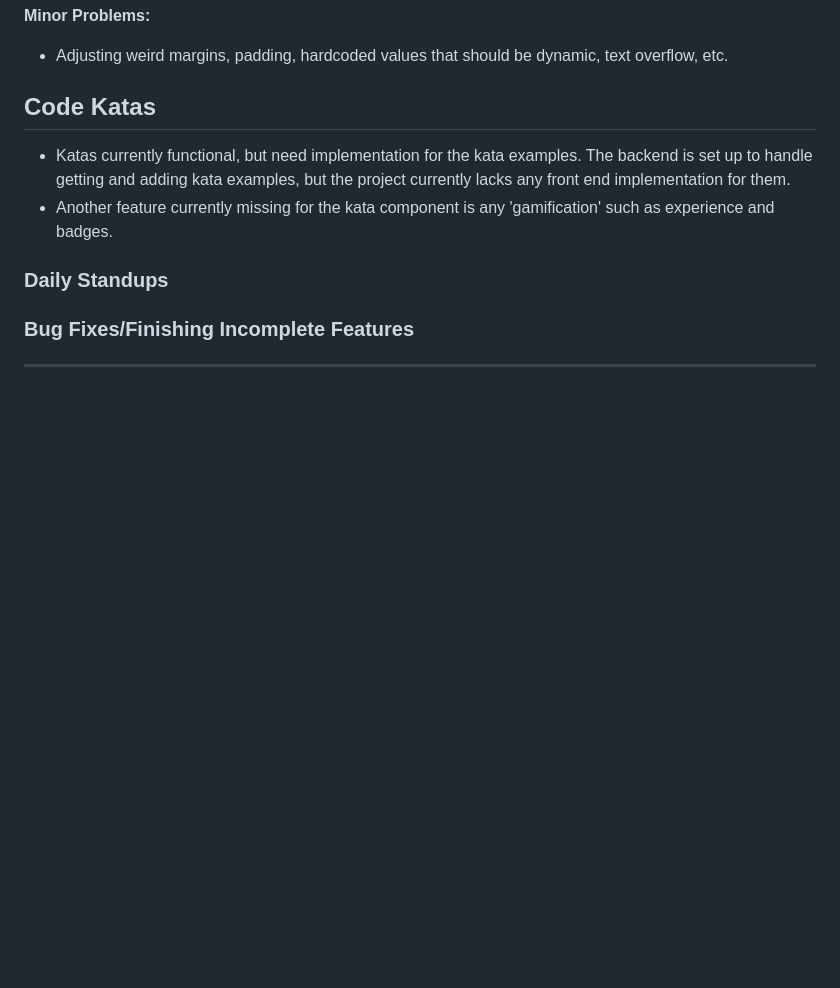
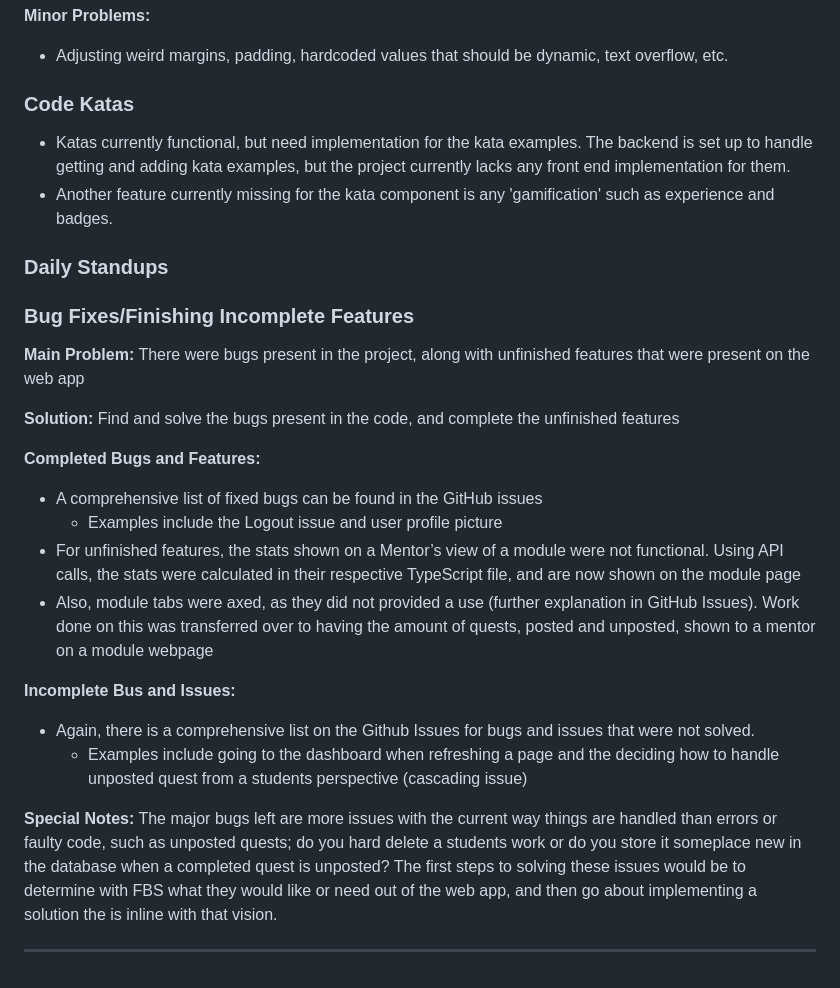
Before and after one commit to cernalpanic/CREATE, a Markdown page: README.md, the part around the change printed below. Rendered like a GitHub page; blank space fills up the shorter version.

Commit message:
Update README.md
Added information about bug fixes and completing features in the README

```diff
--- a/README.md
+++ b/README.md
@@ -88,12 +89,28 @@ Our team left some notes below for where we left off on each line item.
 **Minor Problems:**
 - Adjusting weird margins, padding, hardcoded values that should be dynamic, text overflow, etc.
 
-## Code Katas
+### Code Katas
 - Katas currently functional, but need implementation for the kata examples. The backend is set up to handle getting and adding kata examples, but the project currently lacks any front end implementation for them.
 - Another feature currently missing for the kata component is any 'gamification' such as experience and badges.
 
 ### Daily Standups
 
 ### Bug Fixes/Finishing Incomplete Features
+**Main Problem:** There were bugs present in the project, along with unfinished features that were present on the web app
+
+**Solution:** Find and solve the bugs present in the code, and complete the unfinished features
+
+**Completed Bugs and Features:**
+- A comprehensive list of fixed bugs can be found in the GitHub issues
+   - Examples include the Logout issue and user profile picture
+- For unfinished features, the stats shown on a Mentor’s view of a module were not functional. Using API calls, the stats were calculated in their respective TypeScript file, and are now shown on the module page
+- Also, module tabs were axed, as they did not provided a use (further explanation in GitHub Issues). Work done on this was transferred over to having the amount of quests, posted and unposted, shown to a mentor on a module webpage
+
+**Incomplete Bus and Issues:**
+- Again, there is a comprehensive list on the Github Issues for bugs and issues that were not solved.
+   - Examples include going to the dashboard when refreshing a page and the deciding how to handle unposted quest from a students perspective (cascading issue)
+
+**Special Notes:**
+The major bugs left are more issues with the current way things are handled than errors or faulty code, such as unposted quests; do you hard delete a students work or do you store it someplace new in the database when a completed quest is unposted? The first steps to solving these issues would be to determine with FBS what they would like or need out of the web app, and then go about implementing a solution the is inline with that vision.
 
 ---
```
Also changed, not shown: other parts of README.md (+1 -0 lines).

......

> Problem description:
Pick out, from the lines above, every one that contains the string "README".

> Exercise result:
Before and after one commit to cernalpanic/CREATE, a Markdown page: README.md, the part around the change printed below. Rendered like a GitHub page; blank space fills up the shorter version.
Update README.md
Added information about bug fixes and completing features in the README
--- a/README.md
+++ b/README.md
Also changed, not shown: other parts of README.md (+1 -0 lines).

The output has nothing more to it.